spreading of Olympic values via new media, as wellas the development of professional career planning,will all be part of the programme too."We want to help them be better citizens in laterlife," says Rogge. "We teach them how to lead ahealthy lifestyle, how to interact with the media, weteach them about social values, such as respect of the environment and about the prevention oftransmittable diseases, and injuries. All these kindsof values that are important not only for their livesas athletes, but for their lives as a whole."Young Ambassadors, selected by the NationalOlympic Committees, will encourage athletes to takepart in the activities and help educate them aboutthe Olympic values. Athlete Role Models will alsoplay a key role in Innsbruck. These prominentathletes - among them many former Olympicchampions - will advise young people during theGames and serve as positive role models. In aspecial lounge inside the Youth Olympic Village,young athletes will have the opportunity to talk withtheir sporting heroes, such as Samppa Lajunen, tripleworld champion in Nordic combined, and Canadianspeed skating legend Jeremy Wotherspoon.?34OLYMPIC REVIEWBelowYoungathletes will beable to exchangecontact detailswith each othersimply bytouching theirYOGGERs togetherOne of the main goals of the Youth Olympic Games(YOG) is to bring together young athletes fromaround the world to make new friends and learnabout different cultures. And now, the Winter YOG is making it easier than ever for the young athletesto connect with one another. Thanks to theintroduction of the YOGGER, an innovative USBdevice that uses Near Field Communication (NFC)technology, young athletes are able to exchangecontact details - including email and blog addressesand more than 40 different social media profiles - ina fun and secure way. All they need to do is touch their YOGGERstogether, wait for the lights to flash green, and theywill have exchanged their details wirelessly.

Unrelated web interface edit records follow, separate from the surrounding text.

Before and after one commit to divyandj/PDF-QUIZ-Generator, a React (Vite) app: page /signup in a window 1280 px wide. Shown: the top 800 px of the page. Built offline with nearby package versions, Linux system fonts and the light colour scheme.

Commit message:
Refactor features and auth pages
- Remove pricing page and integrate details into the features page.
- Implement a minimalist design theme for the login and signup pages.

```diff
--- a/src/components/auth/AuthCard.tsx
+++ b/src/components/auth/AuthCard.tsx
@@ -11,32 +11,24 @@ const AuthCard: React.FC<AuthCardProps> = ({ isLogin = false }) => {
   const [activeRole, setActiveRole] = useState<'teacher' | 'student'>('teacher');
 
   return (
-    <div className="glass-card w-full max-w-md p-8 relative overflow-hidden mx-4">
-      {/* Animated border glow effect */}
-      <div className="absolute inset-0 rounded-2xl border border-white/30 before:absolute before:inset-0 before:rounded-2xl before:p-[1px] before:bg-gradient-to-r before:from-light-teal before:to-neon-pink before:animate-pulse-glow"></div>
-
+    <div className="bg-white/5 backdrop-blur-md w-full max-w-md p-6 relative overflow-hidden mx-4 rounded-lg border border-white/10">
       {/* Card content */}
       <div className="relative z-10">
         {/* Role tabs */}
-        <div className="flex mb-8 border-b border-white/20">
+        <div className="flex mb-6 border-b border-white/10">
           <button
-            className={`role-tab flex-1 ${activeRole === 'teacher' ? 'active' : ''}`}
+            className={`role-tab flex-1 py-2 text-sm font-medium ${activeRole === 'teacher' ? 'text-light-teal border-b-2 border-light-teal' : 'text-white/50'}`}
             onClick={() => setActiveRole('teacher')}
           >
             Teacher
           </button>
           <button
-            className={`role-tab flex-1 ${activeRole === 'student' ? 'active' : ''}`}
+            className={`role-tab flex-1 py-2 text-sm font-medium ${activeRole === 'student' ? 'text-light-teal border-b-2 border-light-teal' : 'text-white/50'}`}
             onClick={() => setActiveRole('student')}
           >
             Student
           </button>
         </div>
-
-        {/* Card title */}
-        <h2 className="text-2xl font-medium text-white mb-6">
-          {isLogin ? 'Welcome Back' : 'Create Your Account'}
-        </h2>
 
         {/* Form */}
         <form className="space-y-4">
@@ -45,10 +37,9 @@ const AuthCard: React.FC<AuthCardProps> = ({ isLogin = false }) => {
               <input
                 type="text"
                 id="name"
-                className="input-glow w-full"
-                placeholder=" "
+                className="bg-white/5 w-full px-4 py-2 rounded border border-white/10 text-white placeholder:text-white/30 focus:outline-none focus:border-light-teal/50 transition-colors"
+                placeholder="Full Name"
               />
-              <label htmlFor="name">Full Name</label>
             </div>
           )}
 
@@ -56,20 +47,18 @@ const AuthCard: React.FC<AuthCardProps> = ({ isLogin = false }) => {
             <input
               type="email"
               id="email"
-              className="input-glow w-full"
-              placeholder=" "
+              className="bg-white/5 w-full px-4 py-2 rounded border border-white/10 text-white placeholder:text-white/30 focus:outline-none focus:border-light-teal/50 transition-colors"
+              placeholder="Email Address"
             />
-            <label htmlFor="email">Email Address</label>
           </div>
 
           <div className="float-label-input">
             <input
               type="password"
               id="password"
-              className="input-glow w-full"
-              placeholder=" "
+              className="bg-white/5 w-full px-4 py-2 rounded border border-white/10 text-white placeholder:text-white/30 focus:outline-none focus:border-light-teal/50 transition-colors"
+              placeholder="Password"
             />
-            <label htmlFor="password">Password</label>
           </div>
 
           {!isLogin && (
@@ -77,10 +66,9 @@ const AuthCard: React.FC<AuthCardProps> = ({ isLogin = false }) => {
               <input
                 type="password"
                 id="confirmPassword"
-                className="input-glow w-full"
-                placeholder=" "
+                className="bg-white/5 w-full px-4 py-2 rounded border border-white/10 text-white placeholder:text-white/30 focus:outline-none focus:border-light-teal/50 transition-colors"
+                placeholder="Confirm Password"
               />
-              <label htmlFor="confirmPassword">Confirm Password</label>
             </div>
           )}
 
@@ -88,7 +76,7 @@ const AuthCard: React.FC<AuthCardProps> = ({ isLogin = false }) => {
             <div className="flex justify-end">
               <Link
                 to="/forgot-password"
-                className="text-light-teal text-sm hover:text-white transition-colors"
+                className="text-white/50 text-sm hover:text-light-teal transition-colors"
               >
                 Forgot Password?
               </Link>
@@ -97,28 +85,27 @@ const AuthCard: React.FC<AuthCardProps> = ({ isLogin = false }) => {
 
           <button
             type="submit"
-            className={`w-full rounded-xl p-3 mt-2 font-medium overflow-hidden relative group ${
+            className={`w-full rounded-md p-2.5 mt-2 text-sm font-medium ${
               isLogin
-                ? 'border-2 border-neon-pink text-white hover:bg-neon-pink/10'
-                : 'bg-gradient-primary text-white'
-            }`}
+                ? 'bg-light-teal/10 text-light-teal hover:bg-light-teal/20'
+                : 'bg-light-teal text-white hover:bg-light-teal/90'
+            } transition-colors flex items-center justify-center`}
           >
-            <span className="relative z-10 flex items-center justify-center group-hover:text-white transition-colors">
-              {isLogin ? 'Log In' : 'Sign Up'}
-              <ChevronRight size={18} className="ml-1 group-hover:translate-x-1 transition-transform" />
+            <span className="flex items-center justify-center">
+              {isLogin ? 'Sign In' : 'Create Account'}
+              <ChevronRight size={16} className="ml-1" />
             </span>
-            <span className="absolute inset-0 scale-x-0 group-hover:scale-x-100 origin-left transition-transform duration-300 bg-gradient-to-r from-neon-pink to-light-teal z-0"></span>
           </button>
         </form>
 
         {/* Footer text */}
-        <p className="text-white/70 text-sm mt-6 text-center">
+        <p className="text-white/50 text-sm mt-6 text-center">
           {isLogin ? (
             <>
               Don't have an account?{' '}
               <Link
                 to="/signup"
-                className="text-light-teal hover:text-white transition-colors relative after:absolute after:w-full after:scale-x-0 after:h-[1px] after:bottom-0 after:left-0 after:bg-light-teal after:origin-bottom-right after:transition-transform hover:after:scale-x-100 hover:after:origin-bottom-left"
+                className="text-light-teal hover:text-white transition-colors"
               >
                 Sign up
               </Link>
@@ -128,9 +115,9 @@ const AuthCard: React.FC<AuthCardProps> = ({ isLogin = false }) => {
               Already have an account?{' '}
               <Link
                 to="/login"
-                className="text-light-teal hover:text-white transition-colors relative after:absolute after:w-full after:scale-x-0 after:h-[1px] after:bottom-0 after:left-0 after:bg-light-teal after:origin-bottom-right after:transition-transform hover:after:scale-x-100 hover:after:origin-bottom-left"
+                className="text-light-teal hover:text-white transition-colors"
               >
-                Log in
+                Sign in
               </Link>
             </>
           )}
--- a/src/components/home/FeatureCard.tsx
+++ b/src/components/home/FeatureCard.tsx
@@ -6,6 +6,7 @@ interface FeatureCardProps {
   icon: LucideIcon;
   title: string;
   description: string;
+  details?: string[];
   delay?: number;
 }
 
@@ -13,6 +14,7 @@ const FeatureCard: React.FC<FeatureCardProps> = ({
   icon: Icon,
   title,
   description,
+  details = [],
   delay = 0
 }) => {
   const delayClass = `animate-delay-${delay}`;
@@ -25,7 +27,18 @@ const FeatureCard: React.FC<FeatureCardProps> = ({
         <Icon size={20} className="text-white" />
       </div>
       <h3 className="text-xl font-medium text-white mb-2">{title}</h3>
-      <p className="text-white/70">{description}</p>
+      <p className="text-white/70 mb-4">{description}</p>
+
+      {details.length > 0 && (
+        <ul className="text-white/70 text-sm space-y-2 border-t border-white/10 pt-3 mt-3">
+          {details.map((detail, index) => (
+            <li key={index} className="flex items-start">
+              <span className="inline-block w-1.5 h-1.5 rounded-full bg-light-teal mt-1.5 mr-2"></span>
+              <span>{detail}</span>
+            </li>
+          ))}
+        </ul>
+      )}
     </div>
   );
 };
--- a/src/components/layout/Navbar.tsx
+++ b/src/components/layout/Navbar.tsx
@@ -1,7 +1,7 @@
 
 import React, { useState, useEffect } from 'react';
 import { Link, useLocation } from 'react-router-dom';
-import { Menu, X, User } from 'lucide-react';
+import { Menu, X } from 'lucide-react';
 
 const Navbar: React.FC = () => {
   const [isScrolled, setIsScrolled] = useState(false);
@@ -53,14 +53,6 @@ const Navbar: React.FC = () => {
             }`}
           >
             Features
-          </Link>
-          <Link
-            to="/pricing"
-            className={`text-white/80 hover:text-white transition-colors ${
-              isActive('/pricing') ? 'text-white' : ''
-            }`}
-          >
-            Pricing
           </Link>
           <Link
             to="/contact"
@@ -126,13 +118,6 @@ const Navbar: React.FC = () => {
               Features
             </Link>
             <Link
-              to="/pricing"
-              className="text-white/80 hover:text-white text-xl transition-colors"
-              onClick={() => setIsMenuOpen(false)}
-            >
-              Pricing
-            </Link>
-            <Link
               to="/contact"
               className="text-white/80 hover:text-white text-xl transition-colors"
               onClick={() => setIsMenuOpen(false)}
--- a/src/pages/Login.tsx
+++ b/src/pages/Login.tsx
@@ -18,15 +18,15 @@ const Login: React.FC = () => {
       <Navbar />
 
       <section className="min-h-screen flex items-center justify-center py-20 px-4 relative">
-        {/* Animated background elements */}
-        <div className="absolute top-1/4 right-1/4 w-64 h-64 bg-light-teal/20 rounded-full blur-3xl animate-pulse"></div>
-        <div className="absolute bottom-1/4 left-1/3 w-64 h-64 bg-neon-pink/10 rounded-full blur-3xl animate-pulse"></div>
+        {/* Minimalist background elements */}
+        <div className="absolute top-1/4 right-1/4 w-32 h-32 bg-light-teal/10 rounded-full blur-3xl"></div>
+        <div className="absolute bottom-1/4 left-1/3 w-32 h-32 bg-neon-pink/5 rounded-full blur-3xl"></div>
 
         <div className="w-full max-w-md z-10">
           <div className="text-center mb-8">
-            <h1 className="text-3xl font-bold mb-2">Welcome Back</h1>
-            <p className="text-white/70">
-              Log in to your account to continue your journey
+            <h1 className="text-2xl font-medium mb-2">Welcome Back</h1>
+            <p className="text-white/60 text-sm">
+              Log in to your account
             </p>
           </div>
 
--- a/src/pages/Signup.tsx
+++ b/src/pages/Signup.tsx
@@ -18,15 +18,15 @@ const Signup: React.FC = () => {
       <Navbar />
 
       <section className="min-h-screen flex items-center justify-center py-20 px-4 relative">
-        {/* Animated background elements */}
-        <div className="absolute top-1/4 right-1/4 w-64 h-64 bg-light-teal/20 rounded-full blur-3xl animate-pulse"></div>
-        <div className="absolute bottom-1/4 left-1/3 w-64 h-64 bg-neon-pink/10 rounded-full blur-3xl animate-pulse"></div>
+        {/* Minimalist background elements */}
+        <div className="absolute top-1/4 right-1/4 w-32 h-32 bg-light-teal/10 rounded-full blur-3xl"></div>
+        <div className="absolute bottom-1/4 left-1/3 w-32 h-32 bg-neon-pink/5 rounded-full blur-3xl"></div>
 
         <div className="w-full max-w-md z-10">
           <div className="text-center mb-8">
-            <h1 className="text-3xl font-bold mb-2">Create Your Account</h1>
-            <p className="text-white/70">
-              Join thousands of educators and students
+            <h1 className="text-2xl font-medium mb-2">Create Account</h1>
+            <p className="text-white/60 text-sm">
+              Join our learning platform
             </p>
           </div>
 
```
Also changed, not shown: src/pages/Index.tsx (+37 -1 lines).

Thissimple "Touch & Glow" process also makes it easyfor athletes to stay in touch once the Games havefinished and allow them to become part of thegrowing YOG community online.The "Touch & Glow" feature will also play a keyrole in the Culture and Education Programme (CEP),enabling athletes to collect digital information,including brochures, videos and images, by touchingthe device to special tags during CEP activitiesin the Youth Olympic Village. They willalso be able to collect points forthe Athletes' Challenge byconnecting with the instructorsof the CEP activities. Pre-Games,the young athletes will have access to must-know information about Innsbruck 2012 includingvideos, info sheets and promotional material byusing YOGGER's "Plug & Discover" feature in theircomputer.During the Games, the "Connect & Share"feature will allow athletes to create their ownpersonal profile card on the YOGGER onlineplatform. They can choose what content they wishto share and view a personal timeline of who theymet when and what information was collected.During Innsbruck 2012, team officials, YoungAmbassadors, Young Reporters and Athlete RoleModels will also receive YOGGERs, which will help tomaximise the opportunities for all participants toconnect with each other and make new friends.BelowThe YOGGERs will help young athletes makenew friends during the GamesTHE YOGGERINNSBRUCK 2012 WILL SEE THE INTRODUCTION OF THE YOGGER - AN INNOVATIVE DEVICE THAT WILL BE DISTRIBUTED TO ALL PARTICIPANTS AT THEWINTER YOUTH OLYMPIC GAMES TO HELP THEM INTERACT WITH ONE ANOTHERGET CONNECTED